--- RECORDED INFORMATION ---
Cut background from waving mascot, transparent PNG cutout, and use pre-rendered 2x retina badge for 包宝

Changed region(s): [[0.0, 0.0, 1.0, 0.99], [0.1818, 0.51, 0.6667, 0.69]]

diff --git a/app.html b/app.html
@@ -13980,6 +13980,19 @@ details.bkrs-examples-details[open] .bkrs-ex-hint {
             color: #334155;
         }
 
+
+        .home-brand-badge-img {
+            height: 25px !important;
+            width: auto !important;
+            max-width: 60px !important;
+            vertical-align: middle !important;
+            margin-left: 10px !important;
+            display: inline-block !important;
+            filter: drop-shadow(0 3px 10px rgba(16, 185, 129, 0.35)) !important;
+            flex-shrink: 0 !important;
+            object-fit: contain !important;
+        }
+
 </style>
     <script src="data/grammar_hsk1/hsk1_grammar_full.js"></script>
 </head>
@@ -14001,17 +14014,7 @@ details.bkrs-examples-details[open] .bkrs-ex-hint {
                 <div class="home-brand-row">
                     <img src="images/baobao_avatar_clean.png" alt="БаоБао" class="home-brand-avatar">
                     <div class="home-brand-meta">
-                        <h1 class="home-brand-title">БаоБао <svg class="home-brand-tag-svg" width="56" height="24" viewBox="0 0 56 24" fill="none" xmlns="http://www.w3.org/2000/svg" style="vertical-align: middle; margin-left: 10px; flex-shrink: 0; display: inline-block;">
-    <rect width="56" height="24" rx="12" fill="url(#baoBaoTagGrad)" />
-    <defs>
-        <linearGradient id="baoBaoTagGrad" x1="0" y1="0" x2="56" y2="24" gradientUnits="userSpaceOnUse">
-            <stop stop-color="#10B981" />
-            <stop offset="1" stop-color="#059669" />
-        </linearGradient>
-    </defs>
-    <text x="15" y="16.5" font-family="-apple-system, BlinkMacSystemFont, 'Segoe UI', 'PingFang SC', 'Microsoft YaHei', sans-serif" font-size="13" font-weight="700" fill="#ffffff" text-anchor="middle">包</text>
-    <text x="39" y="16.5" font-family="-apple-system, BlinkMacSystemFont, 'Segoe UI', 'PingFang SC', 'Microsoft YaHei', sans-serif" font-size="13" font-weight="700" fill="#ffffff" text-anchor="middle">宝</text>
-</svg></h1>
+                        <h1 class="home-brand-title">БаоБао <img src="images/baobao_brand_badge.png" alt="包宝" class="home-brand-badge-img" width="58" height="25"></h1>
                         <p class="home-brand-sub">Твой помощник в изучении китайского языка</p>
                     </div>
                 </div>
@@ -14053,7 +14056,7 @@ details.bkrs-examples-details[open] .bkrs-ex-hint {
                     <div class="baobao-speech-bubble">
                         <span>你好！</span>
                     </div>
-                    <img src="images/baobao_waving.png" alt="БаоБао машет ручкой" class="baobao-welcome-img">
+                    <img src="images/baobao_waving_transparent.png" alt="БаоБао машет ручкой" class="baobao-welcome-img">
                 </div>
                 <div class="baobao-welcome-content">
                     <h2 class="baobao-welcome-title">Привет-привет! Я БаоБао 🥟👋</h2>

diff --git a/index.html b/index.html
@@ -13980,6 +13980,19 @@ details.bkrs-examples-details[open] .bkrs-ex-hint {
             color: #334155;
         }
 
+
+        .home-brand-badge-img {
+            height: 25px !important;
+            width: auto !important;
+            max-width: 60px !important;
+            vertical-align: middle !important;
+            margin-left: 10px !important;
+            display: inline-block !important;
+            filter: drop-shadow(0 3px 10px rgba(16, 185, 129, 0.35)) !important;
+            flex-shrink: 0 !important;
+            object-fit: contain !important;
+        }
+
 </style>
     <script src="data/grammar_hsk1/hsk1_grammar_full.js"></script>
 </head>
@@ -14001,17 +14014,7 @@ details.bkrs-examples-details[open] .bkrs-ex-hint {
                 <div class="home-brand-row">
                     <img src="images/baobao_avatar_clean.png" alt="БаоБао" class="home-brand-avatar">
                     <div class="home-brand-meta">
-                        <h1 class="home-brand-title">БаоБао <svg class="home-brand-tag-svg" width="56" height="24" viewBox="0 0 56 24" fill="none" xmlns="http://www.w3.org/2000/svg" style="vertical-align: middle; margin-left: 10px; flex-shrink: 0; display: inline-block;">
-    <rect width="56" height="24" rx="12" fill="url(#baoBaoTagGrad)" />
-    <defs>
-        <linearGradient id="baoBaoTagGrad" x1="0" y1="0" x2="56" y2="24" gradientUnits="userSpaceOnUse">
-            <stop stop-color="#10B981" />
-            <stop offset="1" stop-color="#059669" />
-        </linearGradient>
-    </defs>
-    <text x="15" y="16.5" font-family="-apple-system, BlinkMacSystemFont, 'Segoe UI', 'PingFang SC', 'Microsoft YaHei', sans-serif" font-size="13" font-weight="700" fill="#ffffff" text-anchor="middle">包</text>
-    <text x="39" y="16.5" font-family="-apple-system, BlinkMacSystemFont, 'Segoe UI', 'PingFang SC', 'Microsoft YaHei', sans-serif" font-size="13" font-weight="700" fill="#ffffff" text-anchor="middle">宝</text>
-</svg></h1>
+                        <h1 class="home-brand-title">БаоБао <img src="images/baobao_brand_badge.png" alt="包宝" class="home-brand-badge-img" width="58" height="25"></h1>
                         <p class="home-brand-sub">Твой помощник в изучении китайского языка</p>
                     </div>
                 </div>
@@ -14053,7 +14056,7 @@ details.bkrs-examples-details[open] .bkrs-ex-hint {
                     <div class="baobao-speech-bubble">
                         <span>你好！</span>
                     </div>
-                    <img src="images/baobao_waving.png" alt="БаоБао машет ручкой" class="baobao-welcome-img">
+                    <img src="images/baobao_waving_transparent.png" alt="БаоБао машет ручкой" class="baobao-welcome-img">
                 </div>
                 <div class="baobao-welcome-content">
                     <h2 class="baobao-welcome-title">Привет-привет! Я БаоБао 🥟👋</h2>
---
* [WORK REQUIRED]:
No line may be altered or left out when the data is written out.

* [FINISHED EXERCISE]:
Cut background from waving mascot, transparent PNG cutout, and use pre-rendered 2x retina badge for 包宝

Changed region(s): [[0.0, 0.0, 1.0, 0.99], [0.1818, 0.51, 0.6667, 0.69]]

diff --git a/app.html b/app.html
@@ -13980,6 +13980,19 @@ details.bkrs-examples-details[open] .bkrs-ex-hint {
             color: #334155;
         }
 
+
+        .home-brand-badge-img {
+            height: 25px !important;
+            width: auto !important;
+            max-width: 60px !important;
+            vertical-align: middle !important;
+            margin-left: 10px !important;
+            display: inline-block !important;
+            filter: drop-shadow(0 3px 10px rgba(16, 185, 129, 0.35)) !important;
+            flex-shrink: 0 !important;
+            object-fit: contain !important;
+        }
+
 </style>
     <script src="data/grammar_hsk1/hsk1_grammar_full.js"></script>
 </head>
@@ -14001,17 +14014,7 @@ details.bkrs-examples-details[open] .bkrs-ex-hint {
                 <div class="home-brand-row">
                     <img src="images/baobao_avatar_clean.png" alt="БаоБао" class="home-brand-avatar">
                     <div class="home-brand-meta">
-                        <h1 class="home-brand-title">БаоБао <svg class="home-brand-tag-svg" width="56" height="24" viewBox="0 0 56 24" fill="none" xmlns="http://www.w3.org/2000/svg" style="vertical-align: middle; margin-left: 10px; flex-shrink: 0; display: inline-block;">
-    <rect width="56" height="24" rx="12" fill="url(#baoBaoTagGrad)" />
-    <defs>
-        <linearGradient id="baoBaoTagGrad" x1="0" y1="0" x2="56" y2="24" gradientUnits="userSpaceOnUse">
-            <stop stop-color="#10B981" />
-            <stop offset="1" stop-color="#059669" />
-        </linearGradient>
-    </defs>
-    <text x="15" y="16.5" font-family="-apple-system, BlinkMacSystemFont, 'Segoe UI', 'PingFang SC', 'Microsoft YaHei', sans-serif" font-size="13" font-weight="700" fill="#ffffff" text-anchor="middle">包</text>
-    <text x="39" y="16.5" font-family="-apple-system, BlinkMacSystemFont, 'Segoe UI', 'PingFang SC', 'Microsoft YaHei', sans-serif" font-size="13" font-weight="700" fill="#ffffff" text-anchor="middle">宝</text>
-</svg></h1>
+                        <h1 class="home-brand-title">БаоБао <img src="images/baobao_brand_badge.png" alt="包宝" class="home-brand-badge-img" width="58" height="25"></h1>
                         <p class="home-brand-sub">Твой помощник в изучении китайского языка</p>
                     </div>
                 </div>
@@ -14053,7 +14056,7 @@ details.bkrs-examples-details[open] .bkrs-ex-hint {
                     <div class="baobao-speech-bubble">
                         <span>你好！</span>
                     </div>
-                    <img src="images/baobao_waving.png" alt="БаоБао машет ручкой" class="baobao-welcome-img">
+                    <img src="images/baobao_waving_transparent.png" alt="БаоБао машет ручкой" class="baobao-welcome-img">
                 </div>
                 <div class="baobao-welcome-content">
                     <h2 class="baobao-welcome-title">Привет-привет! Я БаоБао 🥟👋</h2>

diff --git a/index.html b/index.html
@@ -13980,6 +13980,19 @@ details.bkrs-examples-details[open] .bkrs-ex-hint {
             color: #334155;
         }
 
+
+        .home-brand-badge-img {
+            height: 25px !important;
+            width: auto !important;
+            max-width: 60px !important;
+            vertical-align: middle !important;
+            margin-left: 10px !important;
+            display: inline-block !important;
+            filter: drop-shadow(0 3px 10px rgba(16, 185, 129, 0.35)) !important;
+            flex-shrink: 0 !important;
+            object-fit: contain !important;
+        }
+
 </style>
     <script src="data/grammar_hsk1/hsk1_grammar_full.js"></script>
 </head>
@@ -14001,17 +14014,7 @@ details.bkrs-examples-details[open] .bkrs-ex-hint {
                 <div class="home-brand-row">
                     <img src="images/baobao_avatar_clean.png" alt="БаоБао" class="home-brand-avatar">
                     <div class="home-brand-meta">
-                        <h1 class="home-brand-title">БаоБао <svg class="home-brand-tag-svg" width="56" height="24" viewBox="0 0 56 24" fill="none" xmlns="http://www.w3.org/2000/svg" style="vertical-align: middle; margin-left: 10px; flex-shrink: 0; display: inline-block;">
-    <rect width="56" height="24" rx="12" fill="url(#baoBaoTagGrad)" />
-    <defs>
-        <linearGradient id="baoBaoTagGrad" x1="0" y1="0" x2="56" y2="24" gradientUnits="userSpaceOnUse">
-            <stop stop-color="#10B981" />
-            <stop offset="1" stop-color="#059669" />
-        </linearGradient>
-    </defs>
-    <text x="15" y="16.5" font-family="-apple-system, BlinkMacSystemFont, 'Segoe UI', 'PingFang SC', 'Microsoft YaHei', sans-serif" font-size="13" font-weight="700" fill="#ffffff" text-anchor="middle">包</text>
-    <text x="39" y="16.5" font-family="-apple-system, BlinkMacSystemFont, 'Segoe UI', 'PingFang SC', 'Microsoft YaHei', sans-serif" font-size="13" font-weight="700" fill="#ffffff" text-anchor="middle">宝</text>
-</svg></h1>
+                        <h1 class="home-brand-title">БаоБао <img src="images/baobao_brand_badge.png" alt="包宝" class="home-brand-badge-img" width="58" height="25"></h1>
                         <p class="home-brand-sub">Твой помощник в изучении китайского языка</p>
                     </div>
                 </div>
@@ -14053,7 +14056,7 @@ details.bkrs-examples-details[open] .bkrs-ex-hint {
                     <div class="baobao-speech-bubble">
                         <span>你好！</span>
                     </div>
-                    <img src="images/baobao_waving.png" alt="БаоБао машет ручкой" class="baobao-welcome-img">
+                    <img src="images/baobao_waving_transparent.png" alt="БаоБао машет ручкой" class="baobao-welcome-img">
                 </div>
                 <div class="baobao-welcome-content">
                     <h2 class="baobao-welcome-title">Привет-привет! Я БаоБао 🥟👋</h2>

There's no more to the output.